Born in Paisley, Renfrewshire, Scotland, but living largely in Aberdeen, MacGregor used the McIntosh pseudonym (along with its variants J. T. MacIntosh, and J. T. M’Intosh) as well as “H. J. Murdoch”, “Gregory Francis” (with Frank H. Parnell), and “Stuart Winsor” (with Jeff Mason) for all his science fiction work, which was the majority of his output, though he did publish books under his own name. His first story, “The Curfew Tolls”, appeared in Astounding Science Fiction during 1950, and his first novel, World Out of Mind, was published during 1953. He did not publish any work after 1980. In 2010, following his death in 2008, the National Library of Scotland purchased his literary papers and correspondence. Along with John Mather and Edith Dell, he is credited for the screenplay for the colour feature film Satellite in the Sky (1956).


Flight from Rebirth: Exciting and thought-provoking story

Flight from Rebirth by J.T. McIntosh

I picked up Flight from Rebirth by J.T. McIntosh because it was on sale at Audible. I wasn’t familiar with the book or the author (J.T. McIntosh is a penname of James Murdoch MacGregor, a Scottish writer).

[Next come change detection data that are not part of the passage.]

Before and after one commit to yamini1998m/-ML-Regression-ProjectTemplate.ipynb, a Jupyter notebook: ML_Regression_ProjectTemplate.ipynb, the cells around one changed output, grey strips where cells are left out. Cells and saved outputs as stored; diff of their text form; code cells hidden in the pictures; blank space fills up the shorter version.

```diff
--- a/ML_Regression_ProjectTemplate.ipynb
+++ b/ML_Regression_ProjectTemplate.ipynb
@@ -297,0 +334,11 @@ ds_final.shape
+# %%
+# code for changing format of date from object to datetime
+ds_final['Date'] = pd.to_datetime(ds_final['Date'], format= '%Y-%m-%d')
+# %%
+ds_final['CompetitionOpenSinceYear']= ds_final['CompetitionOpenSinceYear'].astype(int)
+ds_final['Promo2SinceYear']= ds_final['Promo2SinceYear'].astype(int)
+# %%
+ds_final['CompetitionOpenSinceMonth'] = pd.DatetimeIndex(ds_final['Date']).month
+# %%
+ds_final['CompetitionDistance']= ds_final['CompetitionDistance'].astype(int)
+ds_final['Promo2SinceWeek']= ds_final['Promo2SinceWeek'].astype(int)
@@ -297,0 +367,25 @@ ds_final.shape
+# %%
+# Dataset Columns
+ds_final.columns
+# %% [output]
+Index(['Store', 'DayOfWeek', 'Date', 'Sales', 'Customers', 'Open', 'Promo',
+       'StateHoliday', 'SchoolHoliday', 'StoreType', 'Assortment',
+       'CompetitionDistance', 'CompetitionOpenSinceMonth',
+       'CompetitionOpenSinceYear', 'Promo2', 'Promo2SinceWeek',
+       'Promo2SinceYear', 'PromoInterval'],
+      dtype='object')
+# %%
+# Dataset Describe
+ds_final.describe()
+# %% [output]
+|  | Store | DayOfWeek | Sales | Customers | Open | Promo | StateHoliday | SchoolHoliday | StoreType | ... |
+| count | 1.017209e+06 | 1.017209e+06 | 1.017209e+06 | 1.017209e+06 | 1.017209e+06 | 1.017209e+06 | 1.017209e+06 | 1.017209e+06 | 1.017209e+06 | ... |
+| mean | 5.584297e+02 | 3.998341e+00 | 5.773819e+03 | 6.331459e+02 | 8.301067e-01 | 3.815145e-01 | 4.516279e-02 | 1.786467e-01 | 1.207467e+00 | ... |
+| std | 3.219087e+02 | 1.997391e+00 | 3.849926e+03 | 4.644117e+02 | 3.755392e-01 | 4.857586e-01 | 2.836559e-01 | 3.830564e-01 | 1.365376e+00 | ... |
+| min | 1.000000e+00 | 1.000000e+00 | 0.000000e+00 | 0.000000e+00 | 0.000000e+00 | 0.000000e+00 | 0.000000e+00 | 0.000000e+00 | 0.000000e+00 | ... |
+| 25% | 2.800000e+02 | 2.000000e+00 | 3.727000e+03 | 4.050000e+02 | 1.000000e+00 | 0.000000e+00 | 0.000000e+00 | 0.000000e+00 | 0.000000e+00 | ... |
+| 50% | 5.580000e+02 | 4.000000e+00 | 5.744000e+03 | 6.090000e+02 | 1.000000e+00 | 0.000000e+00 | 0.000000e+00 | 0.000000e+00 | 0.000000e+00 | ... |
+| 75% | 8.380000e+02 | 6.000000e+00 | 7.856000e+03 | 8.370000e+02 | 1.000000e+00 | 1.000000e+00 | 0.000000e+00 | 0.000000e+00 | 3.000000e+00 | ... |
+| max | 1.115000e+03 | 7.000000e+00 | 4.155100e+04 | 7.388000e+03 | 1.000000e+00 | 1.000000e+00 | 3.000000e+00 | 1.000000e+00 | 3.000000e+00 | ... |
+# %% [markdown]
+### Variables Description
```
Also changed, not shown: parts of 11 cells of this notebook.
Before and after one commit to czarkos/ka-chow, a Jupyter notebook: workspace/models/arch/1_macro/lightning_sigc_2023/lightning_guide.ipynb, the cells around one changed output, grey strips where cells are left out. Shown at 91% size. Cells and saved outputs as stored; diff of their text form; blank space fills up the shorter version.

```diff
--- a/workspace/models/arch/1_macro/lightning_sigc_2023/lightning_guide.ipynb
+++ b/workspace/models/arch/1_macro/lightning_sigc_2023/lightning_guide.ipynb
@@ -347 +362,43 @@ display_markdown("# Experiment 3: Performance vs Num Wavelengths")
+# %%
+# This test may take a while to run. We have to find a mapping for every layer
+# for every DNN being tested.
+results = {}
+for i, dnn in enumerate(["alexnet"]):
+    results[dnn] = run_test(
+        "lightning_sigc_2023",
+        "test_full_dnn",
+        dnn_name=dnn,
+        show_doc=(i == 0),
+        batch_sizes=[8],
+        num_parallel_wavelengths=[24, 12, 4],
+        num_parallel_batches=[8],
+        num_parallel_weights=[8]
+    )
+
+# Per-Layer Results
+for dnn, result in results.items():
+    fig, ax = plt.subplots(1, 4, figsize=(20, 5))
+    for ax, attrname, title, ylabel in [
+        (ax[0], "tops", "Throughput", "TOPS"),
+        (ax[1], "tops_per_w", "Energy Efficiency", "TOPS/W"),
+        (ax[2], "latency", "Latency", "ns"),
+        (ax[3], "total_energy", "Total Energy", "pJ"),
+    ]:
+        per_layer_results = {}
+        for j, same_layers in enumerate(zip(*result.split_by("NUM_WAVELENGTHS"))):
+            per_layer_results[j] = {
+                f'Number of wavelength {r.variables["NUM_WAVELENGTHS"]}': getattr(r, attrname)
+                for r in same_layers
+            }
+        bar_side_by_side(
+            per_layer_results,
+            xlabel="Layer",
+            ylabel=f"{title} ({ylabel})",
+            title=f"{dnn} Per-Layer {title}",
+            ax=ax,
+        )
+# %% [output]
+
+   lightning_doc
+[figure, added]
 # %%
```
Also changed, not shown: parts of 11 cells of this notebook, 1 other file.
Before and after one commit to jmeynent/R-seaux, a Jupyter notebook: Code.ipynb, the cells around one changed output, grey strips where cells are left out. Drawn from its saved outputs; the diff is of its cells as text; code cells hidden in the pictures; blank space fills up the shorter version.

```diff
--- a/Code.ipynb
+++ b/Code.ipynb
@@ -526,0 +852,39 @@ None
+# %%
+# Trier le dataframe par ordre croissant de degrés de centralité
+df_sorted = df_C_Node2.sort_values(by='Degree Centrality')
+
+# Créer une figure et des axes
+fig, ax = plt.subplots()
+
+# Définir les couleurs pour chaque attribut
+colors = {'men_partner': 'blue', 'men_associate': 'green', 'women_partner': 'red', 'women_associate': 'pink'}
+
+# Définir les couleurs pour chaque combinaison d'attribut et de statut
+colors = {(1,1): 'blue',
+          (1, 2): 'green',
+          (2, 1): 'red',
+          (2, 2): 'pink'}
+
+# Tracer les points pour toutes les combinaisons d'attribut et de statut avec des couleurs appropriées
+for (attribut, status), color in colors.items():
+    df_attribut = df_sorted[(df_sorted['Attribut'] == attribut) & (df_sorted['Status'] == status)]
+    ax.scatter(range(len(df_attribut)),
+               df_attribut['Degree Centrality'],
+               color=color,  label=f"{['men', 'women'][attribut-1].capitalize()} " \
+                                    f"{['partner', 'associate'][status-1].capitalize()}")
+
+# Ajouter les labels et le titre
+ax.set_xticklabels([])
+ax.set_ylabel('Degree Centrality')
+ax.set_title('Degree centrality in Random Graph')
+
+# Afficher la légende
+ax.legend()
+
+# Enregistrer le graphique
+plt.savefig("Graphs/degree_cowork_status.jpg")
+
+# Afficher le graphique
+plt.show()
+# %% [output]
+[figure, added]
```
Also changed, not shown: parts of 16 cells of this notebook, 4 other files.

The story is about a man named Benny Rice who appears to be a pleasant mentally challenged man who works at a low-level job in a futuristic United States. It soon becomes apparent to the reader that Benny is a lot more functional than he seems. McIntosh teases us with this until the end — who is Benny? Is he really mentally challenged? If not, why is he pretending to be? Who is he hiding from, and why? Add to that his society’s strange process of Rebirth — reincarnation for the few people who’ve proved themselves worthy to carry on the human genome — and you’ve got quite a mystery.

It was this mystery and the fast pace that kept me intrigued by Flight from... Read More